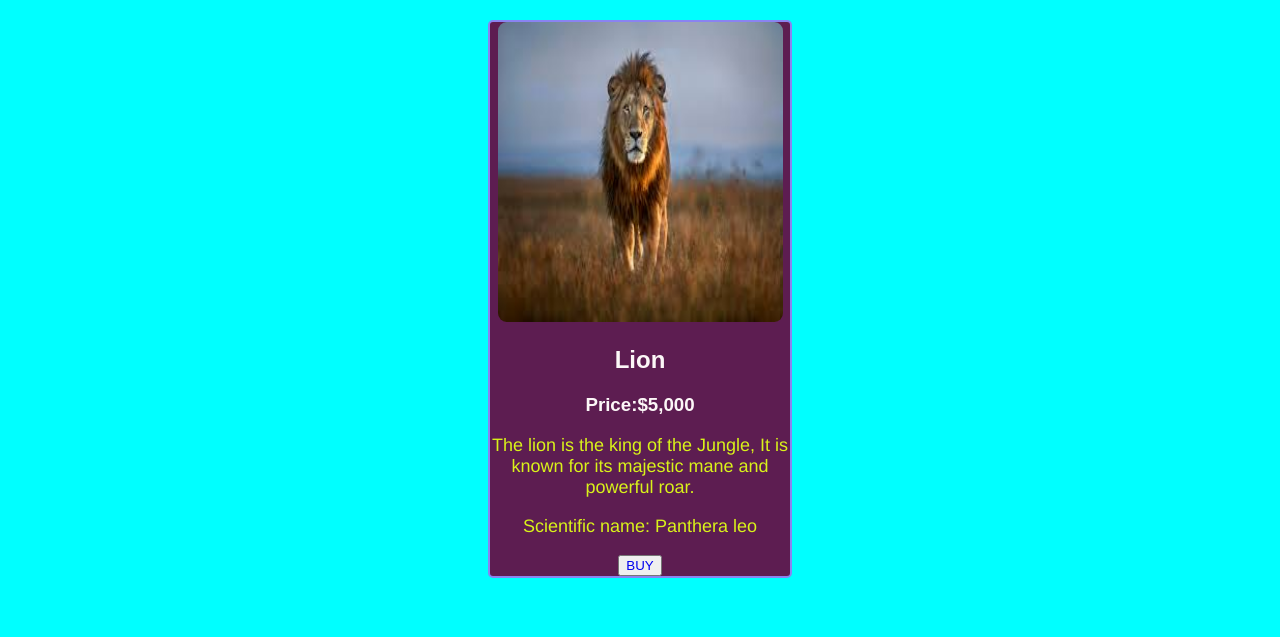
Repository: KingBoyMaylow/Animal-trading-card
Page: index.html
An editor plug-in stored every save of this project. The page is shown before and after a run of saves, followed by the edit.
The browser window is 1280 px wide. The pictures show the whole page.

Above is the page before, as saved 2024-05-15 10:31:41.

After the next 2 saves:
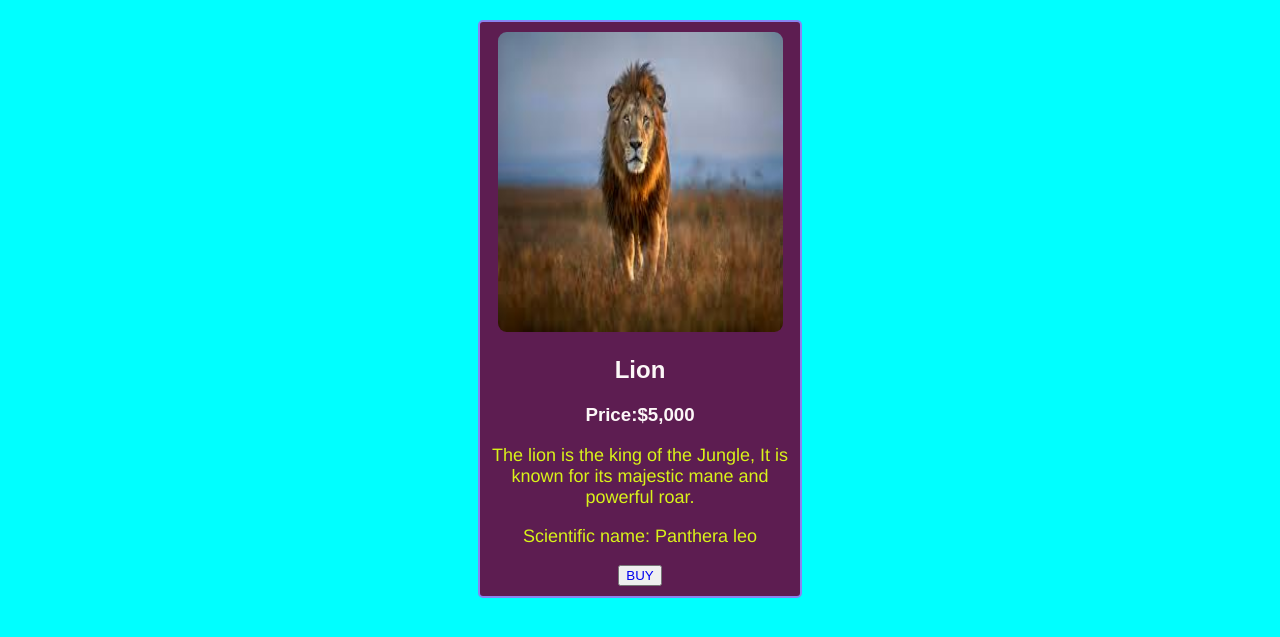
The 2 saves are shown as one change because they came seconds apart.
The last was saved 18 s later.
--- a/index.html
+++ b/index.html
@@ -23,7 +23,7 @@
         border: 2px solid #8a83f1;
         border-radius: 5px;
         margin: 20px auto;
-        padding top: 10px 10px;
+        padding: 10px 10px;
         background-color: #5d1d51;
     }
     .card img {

+++++

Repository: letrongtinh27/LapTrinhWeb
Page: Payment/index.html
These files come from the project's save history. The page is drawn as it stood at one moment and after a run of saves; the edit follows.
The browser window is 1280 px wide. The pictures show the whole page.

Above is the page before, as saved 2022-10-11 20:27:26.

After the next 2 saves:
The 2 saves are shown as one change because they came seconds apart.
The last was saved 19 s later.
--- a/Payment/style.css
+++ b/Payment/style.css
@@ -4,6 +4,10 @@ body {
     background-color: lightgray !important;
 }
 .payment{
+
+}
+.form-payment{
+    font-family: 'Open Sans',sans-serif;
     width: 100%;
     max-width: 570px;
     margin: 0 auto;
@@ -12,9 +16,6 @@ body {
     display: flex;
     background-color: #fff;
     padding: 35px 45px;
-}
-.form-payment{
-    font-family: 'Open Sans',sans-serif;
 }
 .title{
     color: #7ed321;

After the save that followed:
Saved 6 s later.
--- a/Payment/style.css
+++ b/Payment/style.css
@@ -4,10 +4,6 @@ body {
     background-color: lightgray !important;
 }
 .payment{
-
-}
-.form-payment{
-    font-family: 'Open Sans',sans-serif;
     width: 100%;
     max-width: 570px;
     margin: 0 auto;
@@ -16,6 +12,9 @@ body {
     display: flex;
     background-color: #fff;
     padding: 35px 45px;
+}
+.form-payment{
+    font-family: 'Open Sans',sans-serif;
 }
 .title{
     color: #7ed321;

+++++

**TASK TO CARRY OUT:** Above, find the line holding "Repository: KingBoyMaylow/Animal-trading-card" and the line holding "The last was saved 18 s later.". Print exactly those two lines and every line between them, but no pictures.

**ANSWER TO THE EXERCISE:**
Repository: KingBoyMaylow/Animal-trading-card
Page: index.html
An editor plug-in stored every save of this project. The page is shown before and after a run of saves, followed by the edit.
The browser window is 1280 px wide. The pictures show the whole page.

Above is the page before, as saved 2024-05-15 10:31:41.

After the next 2 saves:
The 2 saves are shown as one change because they came seconds apart.
The last was saved 18 s later.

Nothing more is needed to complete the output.